Moreover, Pellis et al. (2015) examined organizational strategies and practices between 2007 and 2013 and discovered how best conservation NGOs can be employed as intermediators of various forms of conservation-related tourism, including ecotourism, when multi-actor interdependencies are considered. Mismatched scale making plainly impedes organizational goals, prompting a rethinking of tourism in terms of conservation landscapes. Despite this, the National Environment Management Council - NEMC (2013) highlighted  that, in addition to funding, deforestation,poaching, and human encroachment as a result of rapid population increase have repeatedly compromised the sustainability of ecotourism attractive locations. According to a recent National Environment Management Council assessment, Tanzania has a deforestation rate of about 1.1 percent per person. This rate is said to be twice as fast as global deforestation, which is currently running at a rate of 0.5 percent per year. This highlights the need to include all key stakeholders in sustainability initiatives, with tour operators recognized as crucial actors in those ecotourism sustainability-related projects because they fall under the category of ecotourism network in the majority of the research reviewed.


This study employs a review article format, drawing on previously published papers, to summarize the existing literature on the role of tour operators in sustaining ecotourism in Tanzania in an attempt to explain the current status, highlighting gaps and future possibilities. This review study, in particular, involves a systematic search in the existing literature on sustainable ecotourism and stakeholder engagement for an answer to a specific issue of making ecotourism sustainable using tour operators' organization, planning, product development, ecotourism business operations, and marketing.


Inspired by Tranfield et al. (2003) with the argument that undertaking a review of the literature is an important part of any research project; some of the traditional narrative reviews may lack thoroughness. The author enriches this review study by incorporating evidence-informed management reviews. This includes using the past research and literature on Tanzania’s sustainable ecotourism and various tour operators' initiatives in ecotourism. This study started by assessing the background information, followed by identifying the problem statements and gaps. Thereafter, a thorough literature review was conducted.

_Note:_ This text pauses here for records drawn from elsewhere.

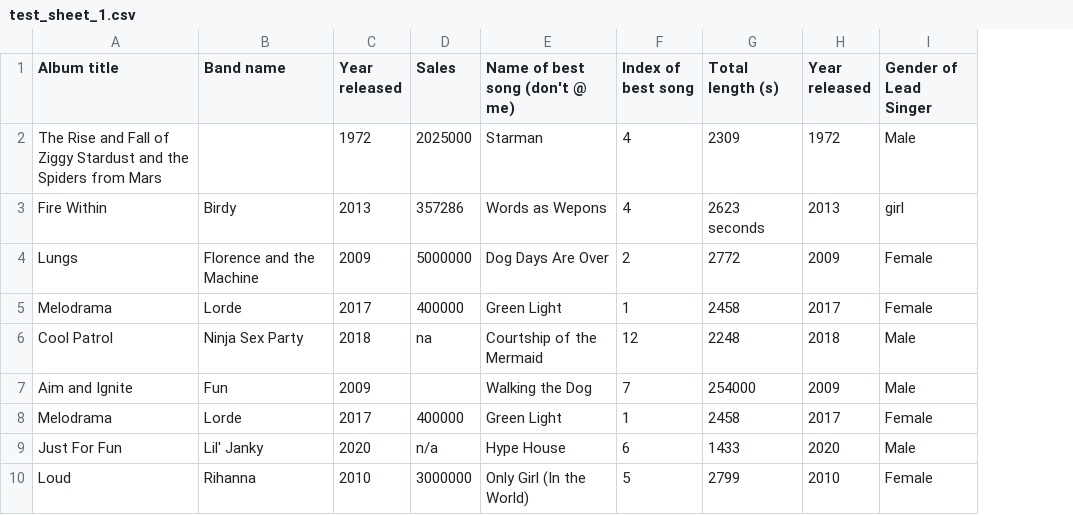
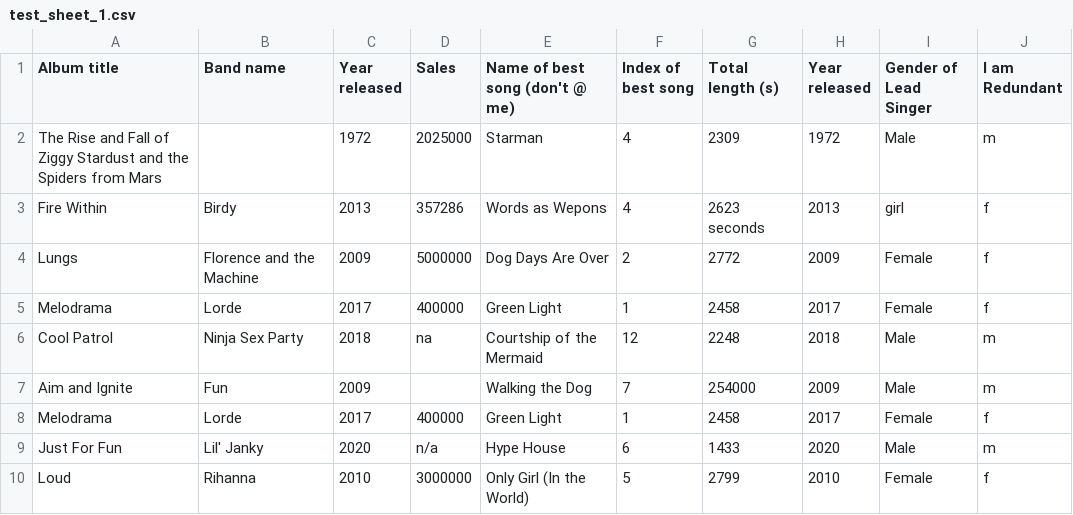
Before and after one commit to Shubhanshi-Gaudani/338-dirtydata, a CSV file: test_sheets/test_sheet_1.csv, drawn as a sheet; the diff names each change by its address in the sheet, - before the commit and + after, or states it on an @@ line.

Commit message:
added redundant columns

```diff
--- a/test_sheets/test_sheet_1.csv
+++ b/test_sheets/test_sheet_1.csv
+column J (I am Redundant), rows 2-10: m | f | f | f | m | m | f | m | f
```
Also changed, not shown: 5 other files.
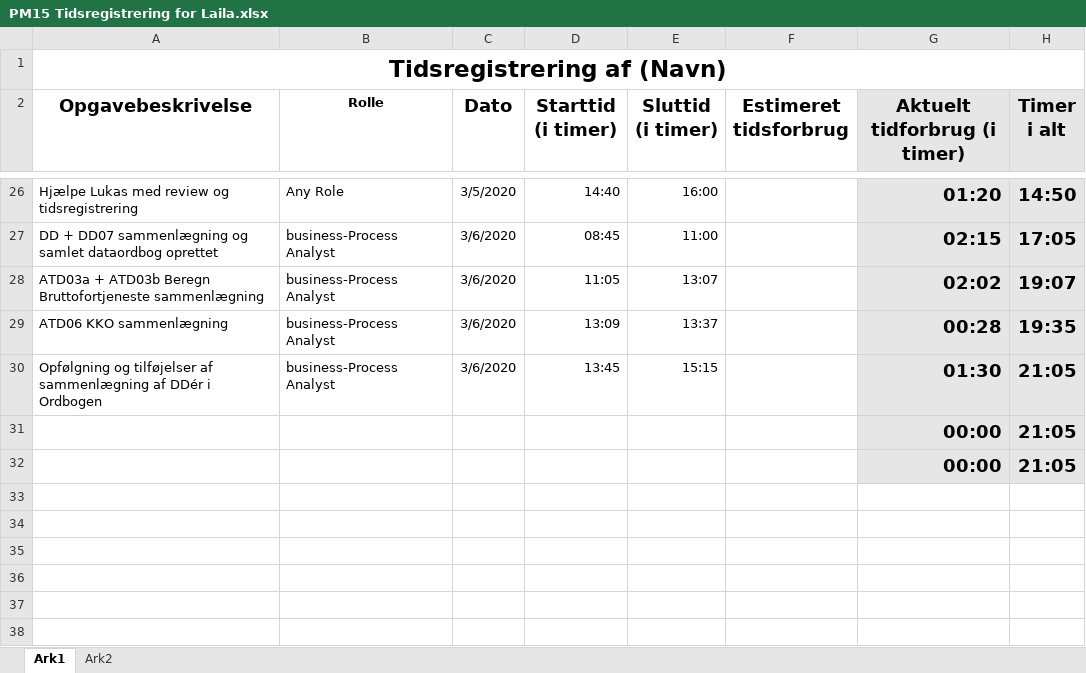
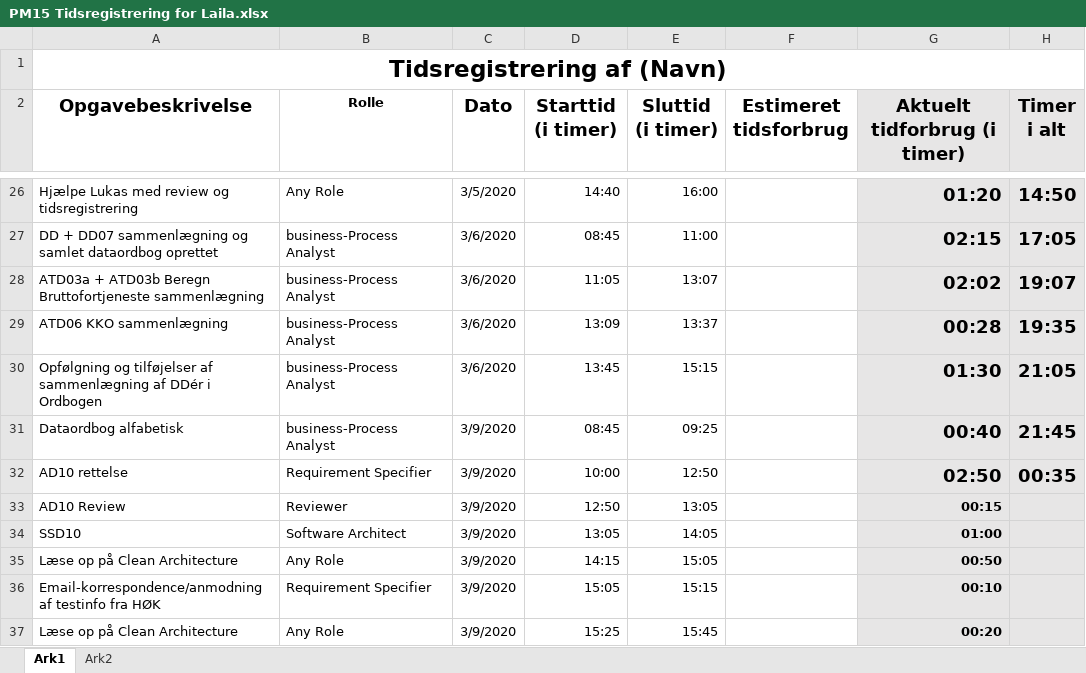
Before and after one commit to zealand-andp/HoeKulator, an Excel workbook: 08 Project Management/Tidsregistrering/PM15 Tidsregistrering for Laila.xlsx, sheet Ark1, drawn as a sheet; only a part is shown, gaps mark what is left out; values as stored, in another font and other column widths than the file's, no borders; charts and pictures not drawn; removed rows and columns are numbered as before the commit, all else as after; the diff names each change by its address in the sheet, - before the commit and + after, or states it on an @@ line.

Commit message:
Update PM15 Tidsregistrering for Laila.xlsx
PM15

```diff
--- a/08 Project Management/Tidsregistrering/PM15 Tidsregistrering for Laila.xlsx (sheet Ark1)
+++ b/08 Project Management/Tidsregistrering/PM15 Tidsregistrering for Laila.xlsx (sheet Ark1)
-row 31:  |  |  |  |  |  | 00:00 | 21:05
-row 32:  |  |  |  |  |  | 00:00 | 21:05
+row 31: Dataordbog alfabetisk | business-Process Analyst | 3/9/2020 | 08:45 | 09:25 |  | 00:40 | 21:45
+row 32: AD10 rettelse | Requirement Specifier | 3/9/2020 | 10:00 | 12:50 |  | 02:50 | 00:35
+row 33: AD10 Review | Reviewer | 3/9/2020 | 12:50 | 13:05 |  | 00:15
+row 34: SSD10 | Software Architect | 3/9/2020 | 13:05 | 14:05 |  | 01:00
+row 35: Læse op på Clean Architecture | Any Role | 3/9/2020 | 14:15 | 15:05 |  | 00:50
+row 36: Email-korrespondence/anmodning af testinfo fra HØK | Requirement Specifier | 3/9/2020 | 15:05 | 15:15 |  | 00:10
+row 37: Læse op på Clean Architecture | Any Role | 3/9/2020 | 15:25 | 15:45 |  | 00:20
```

The author makes use of seventy relevant studies to assess the past and current status, assess the gaps, and discuss and recommend the best practices as well as possible future research. The structure of the review involves both topics, focusing on general knowledge on sustainable ecotourism and ecotourism practices in the specific context of ecotourism in Tanzania and tour operators. The author also allowed for comparison and contract method, as well as geographical area and publication dates, whenever needed. The following are the specifics of the systematic methodology's step-by-step procedure:


First and foremost, the author outlined the purpose and rationale for conducting a review study. This was linked to a recognized need and a gap in sustainability strategies for Tanzanian ecotourism. The author then lays out the design plan, specifying the procedures to be followed in order to achieve the study's goal. The author describes the features of the participant studies to be reviewed, as well as their essential components, in the study phase setup. The emphasis in this context was on studies on sustainable ecotourism, sustainable tourism, stakeholder participation, ecotourism products, ecotourism strategies, and related matters.

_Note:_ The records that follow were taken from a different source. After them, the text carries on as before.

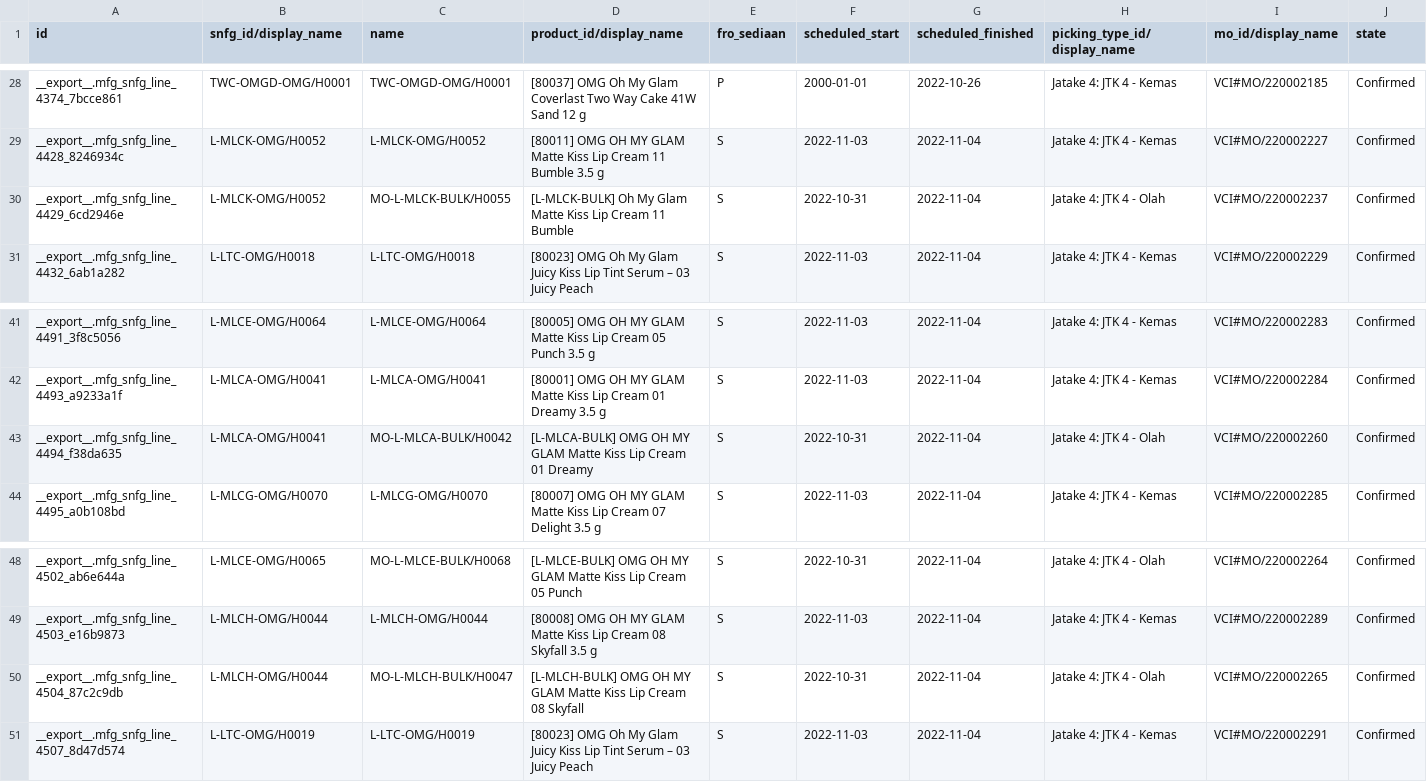
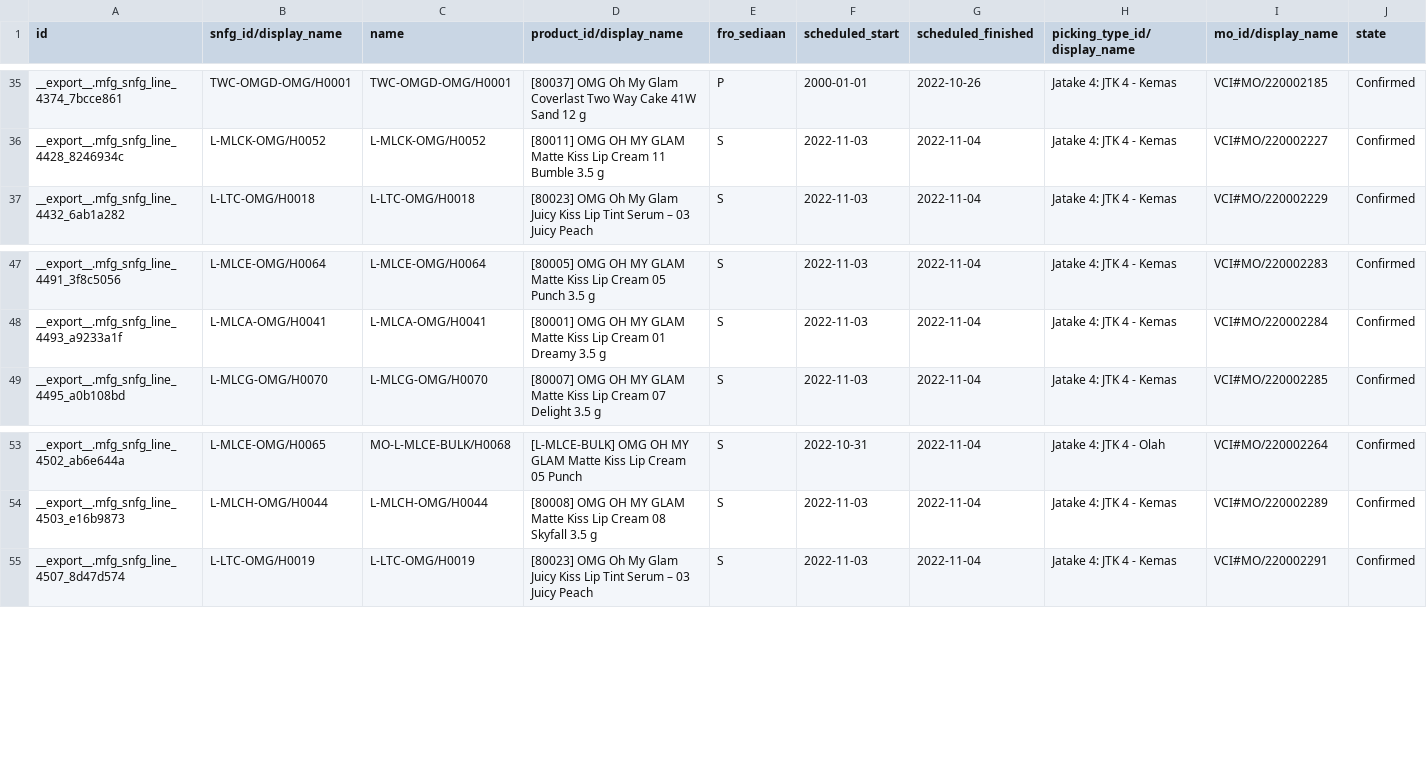
Before and after one commit to adminppl/Files, a CSV file: PARAGON/MO/mfg.snfg.line.csv, drawn as a sheet; only a part is shown, gaps mark what is left out; removed rows and columns are numbered as before the commit, all else as after; rows hold the shown columns only; the diff covers the shown part only; the diff names each change by its address in the sheet, - before the commit and + after, or states it on an @@ line.

```diff
--- a/PARAGON/MO/mfg.snfg.line.csv
+++ b/PARAGON/MO/mfg.snfg.line.csv
-row 30: __export__.mfg_snfg_line_4429_6cd2946e | L-MLCK-OMG/H0052 | MO-L-MLCK-BULK/H0055 | [L-MLCK-BULK] Oh My Glam Matte Kiss Lip Cream 11 Bumble | S | 2022-10-31 | 2022-11-04 | Jatake 4: JTK 4 - Olah | VCI#MO/220002237 | Confirmed
-row 43: __export__.mfg_snfg_line_4494_f38da635 | L-MLCA-OMG/H0041 | MO-L-MLCA-BULK/H0042 | [L-MLCA-BULK] OMG OH MY GLAM Matte Kiss Lip Cream 01 Dreamy | S | 2022-10-31 | 2022-11-04 | Jatake 4: JTK 4 - Olah | VCI#MO/220002260 | Confirmed
-row 50: __export__.mfg_snfg_line_4504_87c2c9db | L-MLCH-OMG/H0044 | MO-L-MLCH-BULK/H0047 | [L-MLCH-BULK] OMG OH MY GLAM Matte Kiss Lip Cream 08 Skyfall | S | 2022-10-31 | 2022-11-04 | Jatake 4: JTK 4 - Olah | VCI#MO/220002265 | Confirmed
```
Also changed, not shown: 10 added rows and 3 removed rows elsewhere in this file, PARAGON/MO/stock.picking Paragon.csv, PARAGON/MO/stock.picking Varcos.csv, 1 other file.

Following the study description, the selection criteria for both included and excluded studies were established. During that stage, the author specified the types of research ranging from published articles, books or book chapters, conference papers, and study reports at the national, regional, and international levels via the World Tourism Organization (UNWTO) and The United Nations Educational, Scientific and Cultural Organization (UNESCO). The sources of such materials were also highlighted, with a focus on related publications on the subject, common authors on the subject, relevant search engines and databases, and key search phrases. This method really helped in developing a `comprehensive description of all of the data sources, methods, interventions, and necessary comparisons from the selected research.


The author continued with the stages of searching for all data and information that fit inside the boundaries and parameters described. With regard to the research's sustainability strategies utilizing tour operators, the collected information was divided into four major groups: planning of ecotourism products; development of ecotourism products; promotion strategies; as well as ecotourism implementation frameworks and strategies. Other variables considered include the existing state of ecotourism, current and recommended sustainability strategies, as well as the setup and structure of tour operators towards sustainable ecotourism.


Among the primary search tactics included in this review study are reputable electronic databases searched, with indexed journals given priority most of the time. The other area was language selection. This study was limited to English and Swahili, the author's and the case's native languages. The search process paves the way for the data collection process.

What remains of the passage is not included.